  8. I don't know what that means, but Amarone is my favourite wine, nothing comes close :-) 2001 a great year!
  9. Been busy so just throwing in a late comment. C & J book is the best IMO, I have all the others somewhere and rarely (if ever) look at them. I don't use the C & J book much any more, but if I forget something that's the first place I go. I second the opinion of the poster that said get the Peter Prier vids if you can afford them. I assume you can't as you were struggling over whether to buy the C & J book. But the vids will reveal an enormous amount to a newcomer, even though there is a lot of tedious and repetitive stuff in them. If you ever come into a few shekels try to get them as early in your new career as possible. Also, for some free reading that will waste enormous amounts of your time but be highly entertaining, go to The Internet Archive and search for violin or violin making under the texts section. There are a large number of out of copyright Victorian and later books that will tell you a lot about how we have arrived at our current opinions about violins and violin making. And this all from the guys who were around when all our current beliefs and predjudices were being set in stone. It's amusing to see now famous names sniping at each other. But it's also highly instructive to read the experiments that were done to prove or disprove things we still argue about, and all the contraptions they came up with to do so.
  10. Yep, mine folow a similar pattern. Big change after two days, another big change after two weeks, then a milder change at about 3 months and again at 18 months. After that they don't seem to change much in sound. If I replace the soundpost or bridge they seem to go through the first two stages again and then just hop back to the final settled sound. I wonder how much of that is just getting used to the sound? I use oil over mineral ground. After a couple of years the varnish visually seems to have dried all the way through and looks like old violin varnish rather than some shiny-ish semi-matt stuff. But this doesn't seem to have any noticeable effect on the sound.
  11. As an aside to Fellow's earlier question, this month's Strad mag has the "usual" generic workflow for identifying violins. At least, the one that is most published.

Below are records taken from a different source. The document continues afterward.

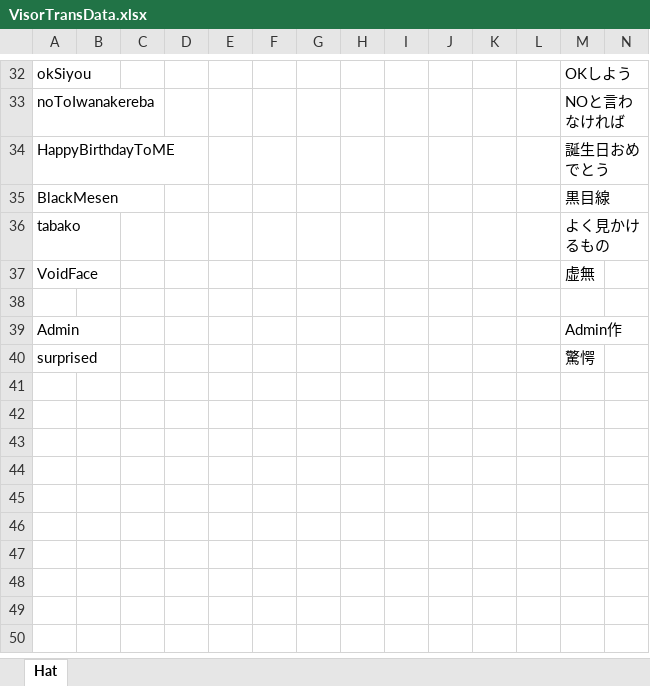
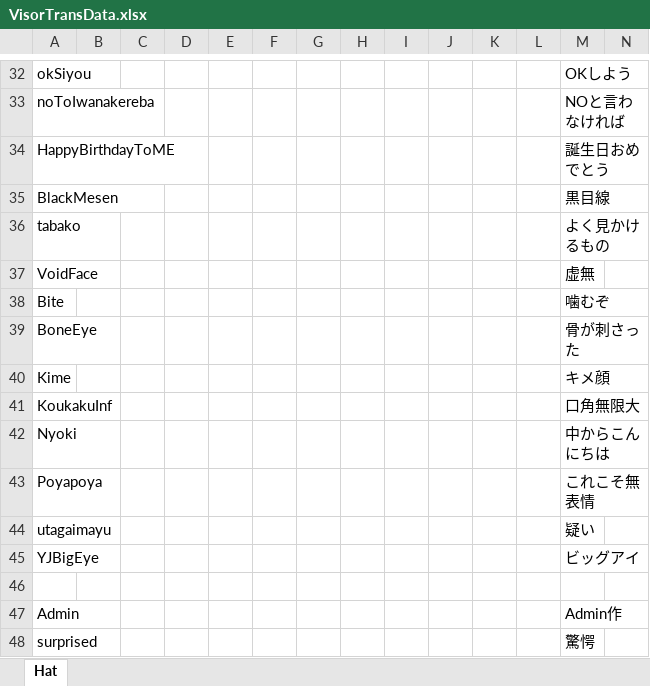
Before and after one commit to yukieiji/ExtremeVisor, an Excel workbook: VisorTransData.xlsx, sheet Hat, drawn as a sheet; only a part is shown, gaps mark what is left out; values as stored, in another font and other column widths than the file's, no borders; rows hold the shown columns only; the diff names each change by its address in the sheet, - before the commit and + after, or states it on an @@ line.

Commit message:
feat:new yj visor

```diff
--- a/VisorTransData.xlsx (sheet Hat)
+++ b/VisorTransData.xlsx (sheet Hat)
+row 38: Bite |  |  |  |  |  |  |  |  |  |  |  | 噛むぞ
+row 39: BoneEye |  |  |  |  |  |  |  |  |  |  |  | 骨が刺さった
+row 40: Kime |  |  |  |  |  |  |  |  |  |  |  | キメ顔
+row 41: KoukakuInf |  |  |  |  |  |  |  |  |  |  |  | 口角無限大
+row 42: Nyoki |  |  |  |  |  |  |  |  |  |  |  | 中からこんにちは
+row 43: Poyapoya |  |  |  |  |  |  |  |  |  |  |  | これこそ無表情
+row 44: utagaimayu |  |  |  |  |  |  |  |  |  |  |  | 疑い
+row 45: YJBigEye |  |  |  |  |  |  |  |  |  |  |  | ビッグアイ
```
Also changed, not shown: 10 other files.
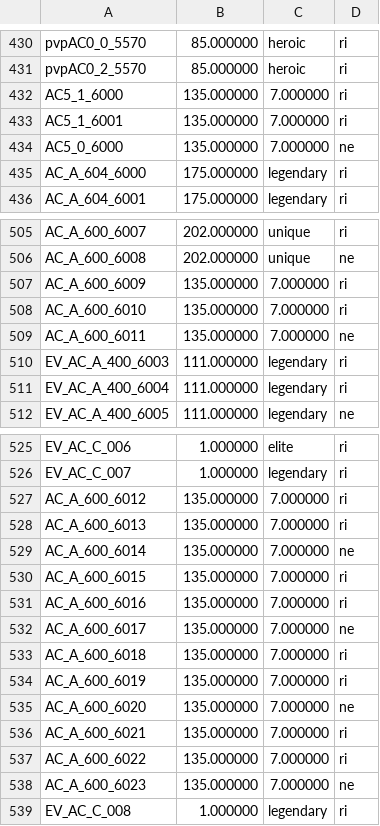
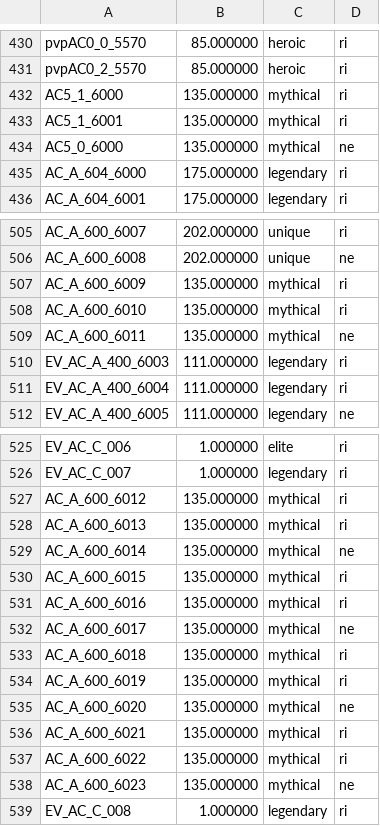
Before and after one commit to TatsumeVLK/DB-RidersOfIcarus, a CSV file: database/button/itemdata_accessory.csv, drawn as a sheet; only a part is shown, gaps mark what is left out.

```diff
--- a/database/button/itemdata_accessory.csv
+++ b/database/button/itemdata_accessory.csv
@@ -431,5 +431,5 @@ pvpAC0_0_5570;85.000000;heroic;ri
 pvpAC0_2_5570;85.000000;heroic;ri
-AC5_1_6000;135.000000;7.000000;ri
-AC5_1_6001;135.000000;7.000000;ri
-AC5_0_6000;135.000000;7.000000;ne
+AC5_1_6000;135.000000;mythical;ri
+AC5_1_6001;135.000000;mythical;ri
+AC5_0_6000;135.000000;mythical;ne
 AC_A_604_6000;175.000000;legendary;ri
@@ -506,5 +506,5 @@ AC_A_600_6007;202.000000;unique;ri
 AC_A_600_6008;202.000000;unique;ne
-AC_A_600_6009;135.000000;7.000000;ri
-AC_A_600_6010;135.000000;7.000000;ri
-AC_A_600_6011;135.000000;7.000000;ne
+AC_A_600_6009;135.000000;mythical;ri
+AC_A_600_6010;135.000000;mythical;ri
+AC_A_600_6011;135.000000;mythical;ne
 EV_AC_A_400_6003;111.000000;legendary;ri
@@ -526,14 +526,14 @@ EV_AC_C_006;1.000000;elite;ri
 EV_AC_C_007;1.000000;legendary;ri
-AC_A_600_6012;135.000000;7.000000;ri
-AC_A_600_6013;135.000000;7.000000;ri
-AC_A_600_6014;135.000000;7.000000;ne
-AC_A_600_6015;135.000000;7.000000;ri
-AC_A_600_6016;135.000000;7.000000;ri
-AC_A_600_6017;135.000000;7.000000;ne
-AC_A_600_6018;135.000000;7.000000;ri
-AC_A_600_6019;135.000000;7.000000;ri
-AC_A_600_6020;135.000000;7.000000;ne
-AC_A_600_6021;135.000000;7.000000;ri
-AC_A_600_6022;135.000000;7.000000;ri
-AC_A_600_6023;135.000000;7.000000;ne
+AC_A_600_6012;135.000000;mythical;ri
+AC_A_600_6013;135.000000;mythical;ri
+AC_A_600_6014;135.000000;mythical;ne
+AC_A_600_6015;135.000000;mythical;ri
+AC_A_600_6016;135.000000;mythical;ri
+AC_A_600_6017;135.000000;mythical;ne
+AC_A_600_6018;135.000000;mythical;ri
+AC_A_600_6019;135.000000;mythical;ri
+AC_A_600_6020;135.000000;mythical;ne
+AC_A_600_6021;135.000000;mythical;ri
+AC_A_600_6022;135.000000;mythical;ri
+AC_A_600_6023;135.000000;mythical;ne
 EV_AC_C_008;1.000000;legendary;ri
```
Also changed, not shown: database/button/itemdata_armor.csv, database/button/itemdata_weapon.csv, 26 other files.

  12. Thanks folks. Not sure about Mr. Burkard's though, his business might go down the pan. Or perhaps it's a Chinese layout, suitable for producing a lot of cr*p Don, I like the area for practising mediaeval torture on primates.
  13. I seem to remember a thread a year or so ago about designs for workshops. Tried a search but couldn't find it. Does anybody remember the thread (maybe the person that started it)? I'm thinking of building a bigger place but don't want to re-start a topic if it's already been covered in another thread. Many thanks.
  14. Nice, gave me a laugh. I think that answers the other thread about ebay violins :-)
  15. I said "I have to be dead first" and you said Ouch! Take that knife out of my back